## Task prompt
For the entries below, how many lines include the word "observable"? Give the figure and nothing more.

-------------------------

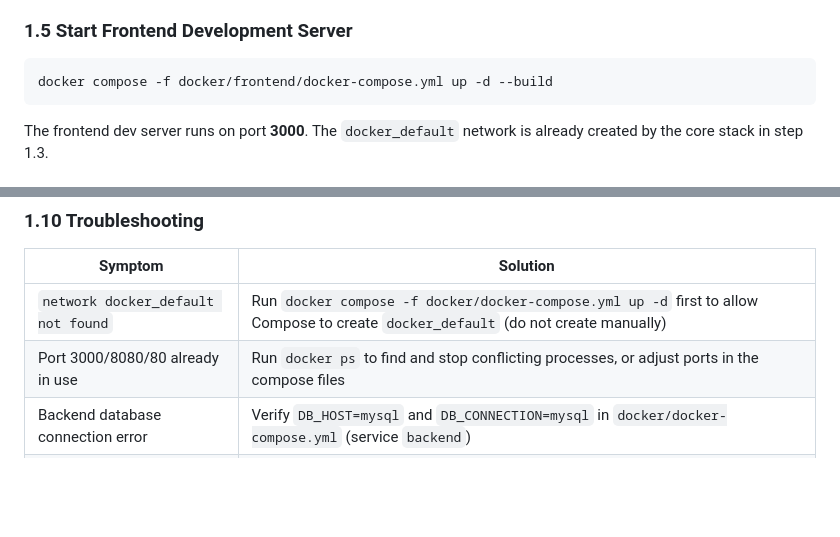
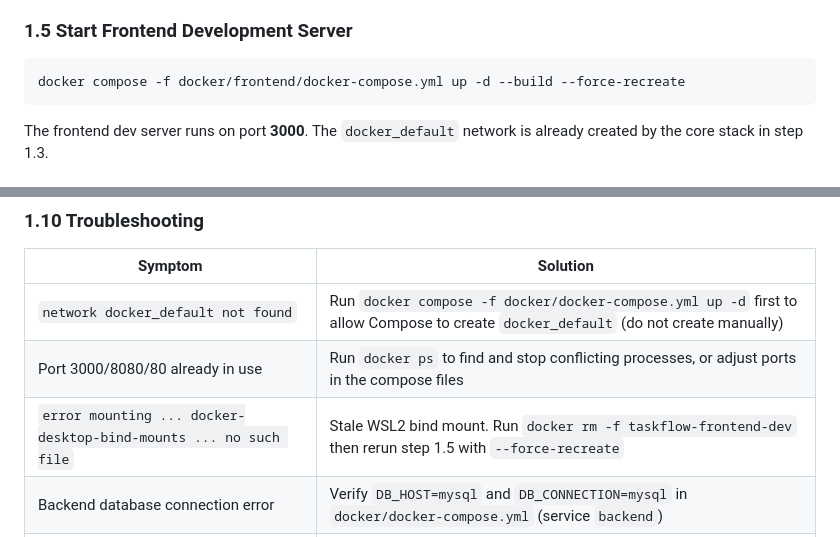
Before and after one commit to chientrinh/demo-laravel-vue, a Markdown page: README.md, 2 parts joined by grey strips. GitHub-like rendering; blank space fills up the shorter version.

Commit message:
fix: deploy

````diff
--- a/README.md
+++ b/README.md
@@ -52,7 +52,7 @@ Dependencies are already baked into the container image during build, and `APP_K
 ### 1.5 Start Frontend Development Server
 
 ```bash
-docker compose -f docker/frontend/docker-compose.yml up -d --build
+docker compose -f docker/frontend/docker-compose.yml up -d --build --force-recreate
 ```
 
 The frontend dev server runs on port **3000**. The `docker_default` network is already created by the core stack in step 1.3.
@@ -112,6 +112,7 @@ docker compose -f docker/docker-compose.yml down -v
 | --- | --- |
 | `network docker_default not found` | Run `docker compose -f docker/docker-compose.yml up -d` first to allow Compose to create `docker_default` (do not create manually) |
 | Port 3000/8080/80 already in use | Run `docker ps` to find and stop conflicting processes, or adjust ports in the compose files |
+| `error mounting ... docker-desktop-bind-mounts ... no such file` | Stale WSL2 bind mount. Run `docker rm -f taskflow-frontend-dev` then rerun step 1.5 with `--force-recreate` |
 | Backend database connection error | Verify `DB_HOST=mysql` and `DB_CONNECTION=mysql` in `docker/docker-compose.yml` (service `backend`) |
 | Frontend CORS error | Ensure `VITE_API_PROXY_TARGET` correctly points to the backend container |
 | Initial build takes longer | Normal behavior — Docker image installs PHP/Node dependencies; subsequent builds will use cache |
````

-------------------------

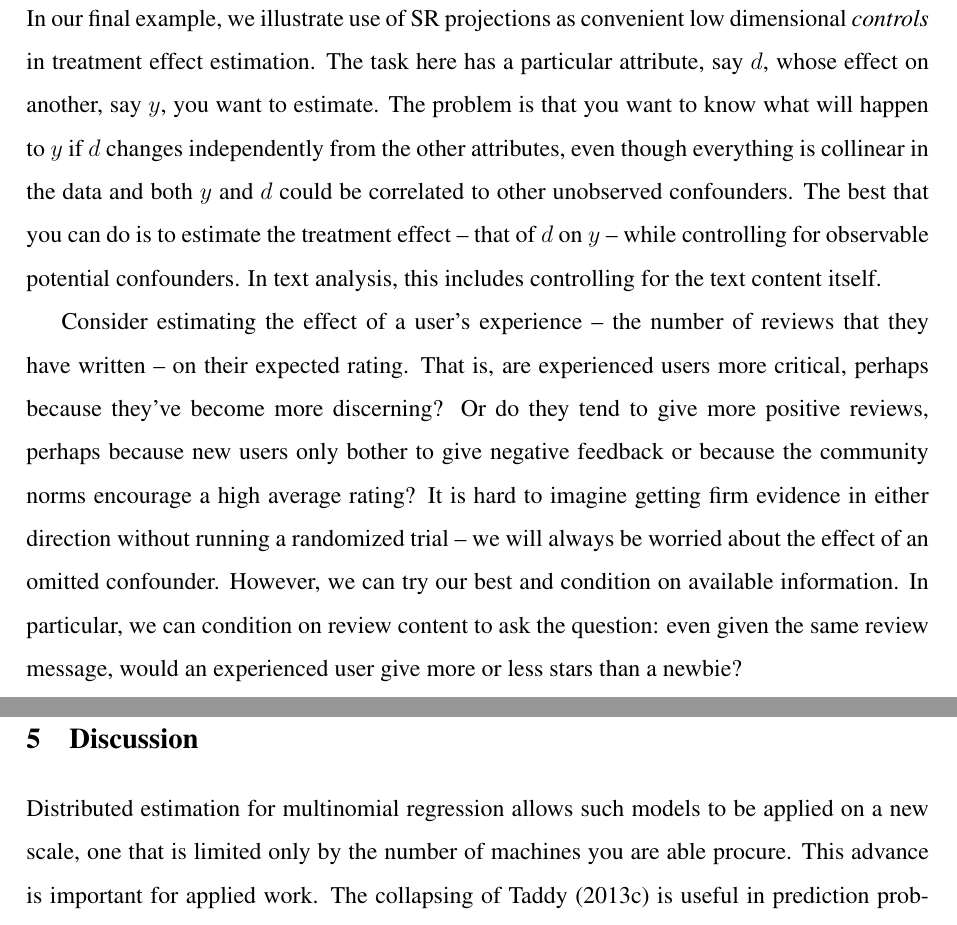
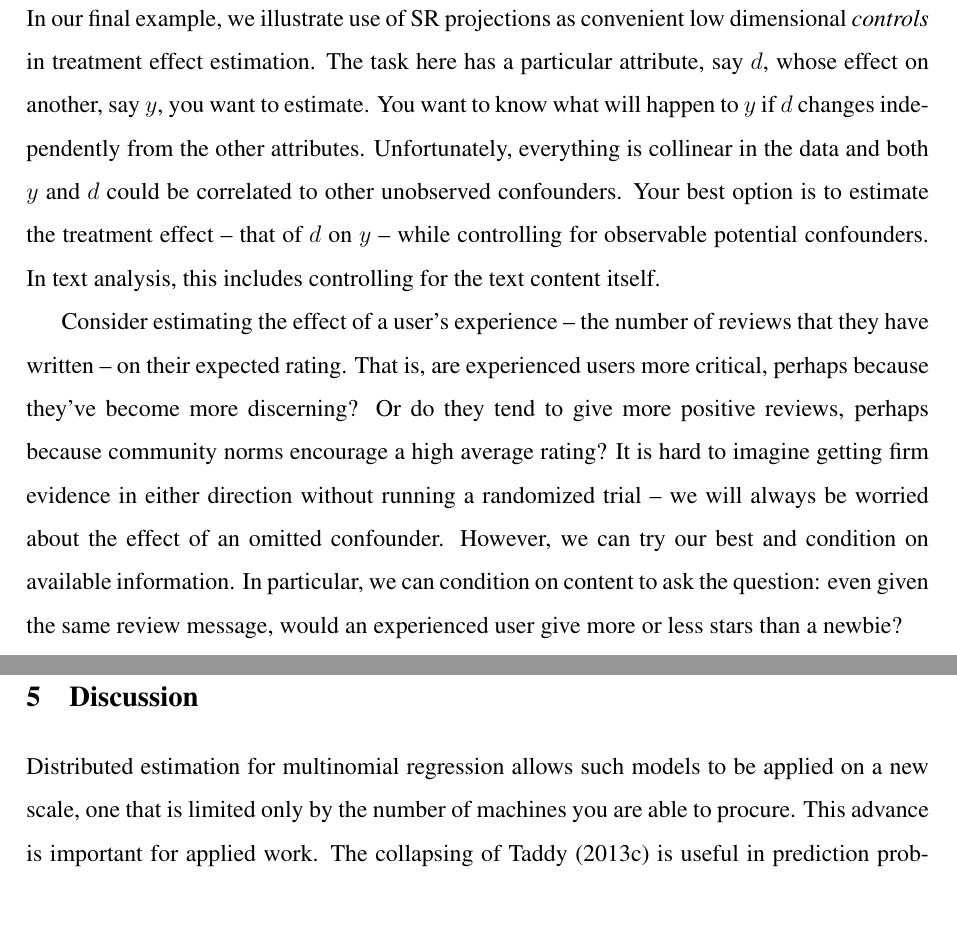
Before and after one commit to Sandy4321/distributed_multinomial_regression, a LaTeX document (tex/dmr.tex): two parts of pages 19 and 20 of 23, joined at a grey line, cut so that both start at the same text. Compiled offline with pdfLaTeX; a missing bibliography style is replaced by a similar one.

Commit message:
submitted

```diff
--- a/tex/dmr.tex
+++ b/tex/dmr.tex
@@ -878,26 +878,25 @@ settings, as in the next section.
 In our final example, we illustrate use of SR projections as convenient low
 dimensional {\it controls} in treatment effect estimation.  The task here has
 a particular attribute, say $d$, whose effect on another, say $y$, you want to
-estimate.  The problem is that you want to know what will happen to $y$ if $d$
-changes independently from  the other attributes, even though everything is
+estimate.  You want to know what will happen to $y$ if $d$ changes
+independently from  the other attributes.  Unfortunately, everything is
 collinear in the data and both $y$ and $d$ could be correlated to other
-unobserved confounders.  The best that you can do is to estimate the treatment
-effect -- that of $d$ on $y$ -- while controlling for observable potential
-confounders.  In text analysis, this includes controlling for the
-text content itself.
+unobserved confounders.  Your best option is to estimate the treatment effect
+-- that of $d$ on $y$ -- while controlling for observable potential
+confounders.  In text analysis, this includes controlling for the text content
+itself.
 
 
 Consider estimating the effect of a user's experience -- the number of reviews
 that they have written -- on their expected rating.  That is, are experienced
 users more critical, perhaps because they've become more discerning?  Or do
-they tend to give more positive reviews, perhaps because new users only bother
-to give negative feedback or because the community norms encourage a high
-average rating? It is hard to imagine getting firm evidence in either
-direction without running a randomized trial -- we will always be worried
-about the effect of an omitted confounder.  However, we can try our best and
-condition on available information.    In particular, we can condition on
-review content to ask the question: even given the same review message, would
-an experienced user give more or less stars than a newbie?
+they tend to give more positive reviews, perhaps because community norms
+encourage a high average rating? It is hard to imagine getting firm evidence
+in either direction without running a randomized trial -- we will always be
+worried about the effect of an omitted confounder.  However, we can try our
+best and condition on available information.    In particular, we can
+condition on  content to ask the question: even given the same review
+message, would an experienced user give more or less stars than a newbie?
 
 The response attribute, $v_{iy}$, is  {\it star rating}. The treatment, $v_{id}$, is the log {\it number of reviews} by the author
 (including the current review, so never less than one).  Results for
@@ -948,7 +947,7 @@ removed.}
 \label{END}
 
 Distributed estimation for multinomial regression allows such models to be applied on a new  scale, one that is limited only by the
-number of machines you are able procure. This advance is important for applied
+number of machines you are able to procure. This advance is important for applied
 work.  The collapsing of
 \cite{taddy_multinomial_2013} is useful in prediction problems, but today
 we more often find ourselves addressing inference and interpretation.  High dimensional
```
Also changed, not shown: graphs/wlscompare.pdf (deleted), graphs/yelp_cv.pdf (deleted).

-------------------------

## Your solution
2